Much has been made about the price difference between the legal and illegal cannabis markets in Canada, but the information surrounding the topic of prices on the illicit and licit markets is misleading.
Statistics Canada’s most recent figures from earlier this year show legal cannabis being about twice the supposed cost of illegal or black market cannabis, with legal cannabis on average selling at about $10.30 per gram compared to about $5.73 per gram for illicit cannabis.
But while the numbers for legal cannabis provided by Statistics Canada are based on verifiable numbers in legal, regulated stores both online and brick-and-mortar, the pricing for cannabis purchased from the illegal sector is based on anonymous polling data collected by the federal government. This means the data is highly subjective and open to manipulation by those providing the information.
One cannabis data collection company in Canada, CannStandard, says their own numbers show the price of illicit cannabis to be closer to about $7 a gram, based on scans of unlicensed dispensaries and online retailers.
These prices also represent a drop in prices from the same online and brick-and-mortar retailers prior to legalization, of over $8 a gram, before dropping to around $6 by March 2019 and beginning to slowly climb back up in the several months since then. CannStandards’ data ends in December 2019 and includes 197 scans of various illegal online sources.
For larger amounts in the illicit market, the $7/g range maintains, with 3.5 grams hovering around the $25 mark and 7 grams at $50, declining slightly to $6/g with 28 grams allotments selling at around $170.
For the legal market, CannStandard did scans of nine online provincial retailers, showing average prices ranging from about $4 a gram for 28 and 30 gram packages, all the way up to around $11 a gram for single gram purchases. The average minimums are $4-5 per gram, the average max is $22-26, depending on some listings from one more highly-priced producer and listings in a territorial market with higher prices.
CannStandard’s data also shows a decline in prices on the legal market since the beginning of 2020, from over $12 a gram in early 2019 to under $11 in June 2020. The decline continues for larger amounts, as well, from 3.5 to 14 and 15 gram containers ($10, $9, $7.50/g, respectively).
For vape pens, one of the most popular products after dried flower, CannStandard scanned six provincial online retailers.
CannStandard shows an average price per gram of $10.35, which closely resembles Statistics Canada’s average of $10.30 per gram in the fourth quarter of 2019.
Brad Martin, the founder of CannStandard explains that they scan various legal and illegal sites, relying especially on data from Weedmaps.
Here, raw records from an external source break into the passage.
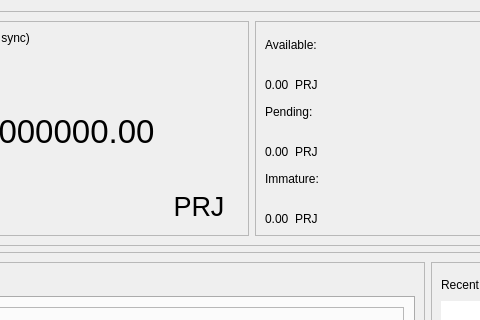
Before: the Qt Designer form src/qt/forms/overviewpage.ui in nscoins/nscoincore, drawn with Qt 5; both pictures show x 106 to 586 and y 0 to 320 of the 1067 by 650 pixel window.
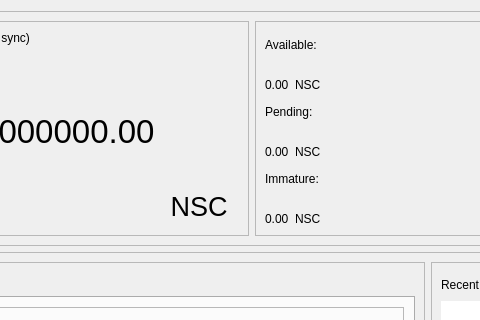
After: the same form once the commit is applied.

What changed in the file:
```diff
--- a/src/qt/forms/overviewpage.ui
+++ b/src/qt/forms/overviewpage.ui
@@ -251,7 +251,7 @@
                   <cursorShape>PointingHandCursor</cursorShape>
                  </property>
                  <property name="text">
-                  <string>PRJ</string>
+                  <string>NSC</string>
                  </property>
                  <property name="flat">
                   <bool>true</bool>
@@ -310,7 +310,7 @@
                <item>
                 <widget class="QLabel" name="label_ProjectCoin2">
                  <property name="text">
-                  <string>PRJ</string>
+                  <string>NSC</string>
                  </property>
                  <property name="alignment">
                   <set>Qt::AlignBottom|Qt::AlignLeading|Qt::AlignLeft</set>
@@ -354,7 +354,7 @@
                <item>
                 <widget class="QLabel" name="label_ProjectCoin3">
                  <property name="text">
-                  <string>PRJ</string>
+                  <string>NSC</string>
                  </property>
                  <property name="alignment">
                   <set>Qt::AlignBottom|Qt::AlignLeading|Qt::AlignLeft</set>
@@ -398,7 +398,7 @@
                <item>
                 <widget class="QLabel" name="label_ProjectCoin4">
                  <property name="text">
-                  <string>PRJ</string>
+                  <string>NSC</string>
                  </property>
                  <property name="alignment">
                   <set>Qt::AlignBottom|Qt::AlignLeading|Qt::AlignLeft</set>
```
Left out of the diff: 8 changed lines with no effect on the pictures.
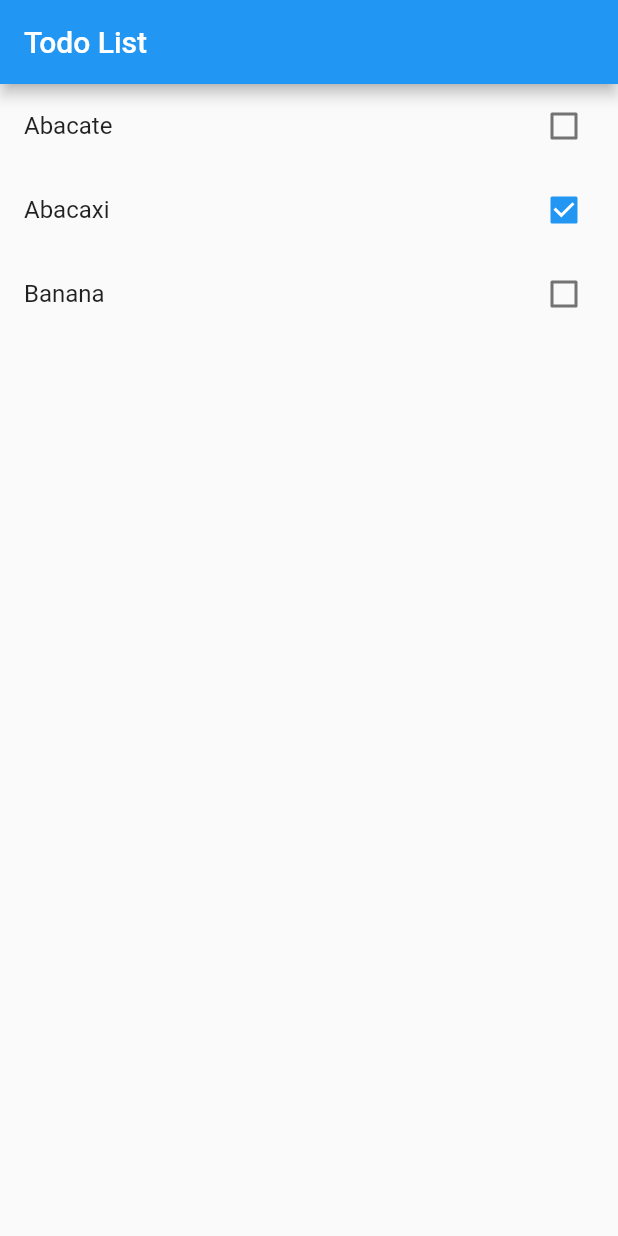
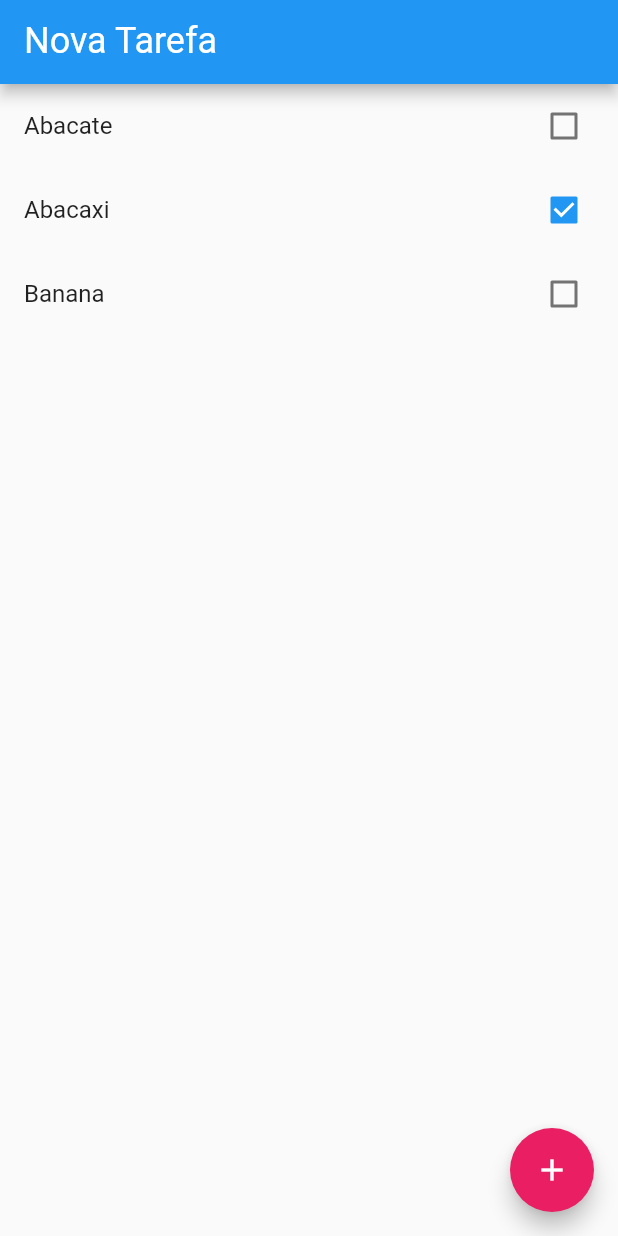
Before and after one commit to juniopereirab/FirstFlutterApp, a Flutter app: the screen it shows after launch, on a phone screen of 412 x 824 dp. Run offline on Flutter 3.47's test engine with Material 2 defaults, Android fonts, the phone set to English and light mode, and no system bars.

Commit message:
Creating add and remove functionality to TODO list

```diff
--- a/app/lib/main.dart
+++ b/app/lib/main.dart
@@ -35,28 +35,75 @@ class Homepage extends StatefulWidget {
 }
 
 class _HomepageState extends State<Homepage> {
+  var newTaskCtrl = TextEditingController();
+
+  void add() {
+    if (newTaskCtrl.text.isEmpty) return;
+    setState(() {
+      widget.items.add(
+        Item(
+          title: newTaskCtrl.text,
+          done: false,
+        ),
+      );
+      newTaskCtrl.clear();
+    });
+  }
+
+  void remove(index) {
+    setState(() {
+      widget.items.removeAt(index);
+    });
+  }
+
   @override
   Widget build(BuildContext context) {
     return Scaffold(
       appBar: AppBar(
-        title: Text("Todo List"),
+        title: TextFormField(
+          controller: newTaskCtrl,
+          keyboardType: TextInputType.text,
+          style: TextStyle(
+            color: Colors.white,
+            fontSize: 24,
+          ),
+          decoration: InputDecoration(
+            labelText: "Nova Tarefa",
+            labelStyle: TextStyle(
+              color: Colors.white,
+            ),
+          ),
+        ),
       ),
       body: ListView.builder(
         itemCount: widget.items.length,
         itemBuilder: (BuildContext context, int index) {
           final item = widget.items[index];
-          return CheckboxListTile(
-            title: Text(item.title),
+          return Dismissible(
+            child: CheckboxListTile(
+              title: Text(item.title),
+              value: item.done,
+              onChanged: (value) {
+                setState(() {
+                  item.done = value;
+                });
+              },
+            ),
             key: Key(item.title),
-            value: item.done,
-            onChanged: (value) {
-              setState(() {
-                item.done = value;
-              });
+            background: Container(
+              color: Colors.red.withOpacity(0.2),
+            ),
+            onDismissed: (direction) {
+              remove(index);
             },
           );
         },
       ),
+      floatingActionButton: FloatingActionButton(
+        onPressed: add,
+        child: Icon(Icons.add),
+        backgroundColor: Colors.pink,
+      ),
     );
   }
 }
```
Although price is one determining factor for consumers, he also points out quality is something they are unable to track.
“During the date span,” explains Martin, “Weedmaps was the largest aggregator of cannabis product listings in Canada. From the listings placed on the website, we could track price and availability of cannabis products from around 800 stores or delivery services in Canada. Besides price, we are able to gauge the variety of genetics available and regional trends. The data tells us nothing about the actual quality of what’s listed, which is a large factor in value.”
Part of the conversation around the price of cannabis on the licit and illicit market factors into the public’s perception of the success or failure of legalization to compete with the black market.
One of the problems with Statistics Canada’s own widely cited figures for prices on the black market is that they are based entirely on anonymous polling, with people filling in a survey about how much they paid. With no verification, it’s easy to see how these prices could trend towards exaggerating a lower price point than is reflected in the actual illicit market. In a tally of the CannStandard numbers, there were 52 illicit vs 226 legal purchases, with average prices being within 13% of each other.
The perception of legal cannabis being around twice as expensive as the black market paints a picture of a far greater dichotomy than would appear to exist when scanning the known illicit market.
One possible reason for this discrepancy could also be that prices on the illicit market outside of these more professional, commercial, albeit still illegal online and brick-and-mortar pot shops are even cheaper. Many consumers simply “know a guy” who they may buy cannabis from, often in larger quantities like quarter pounds or more, and it’s reasonable to assume these prices will potentially be lower than an illicit retailer that operates on a higher profile with added costs.
Nonetheless, the official data collection method currently used to construct this dichotomy of legal vs illegal cannabis in Canada tends to exaggerate the gulf between the two markets.
In reality, it would appear that the two markets are not all that different when it comes to price unless you are buying in amounts larger than an ounce, from close friends, not more commercial illicit sources.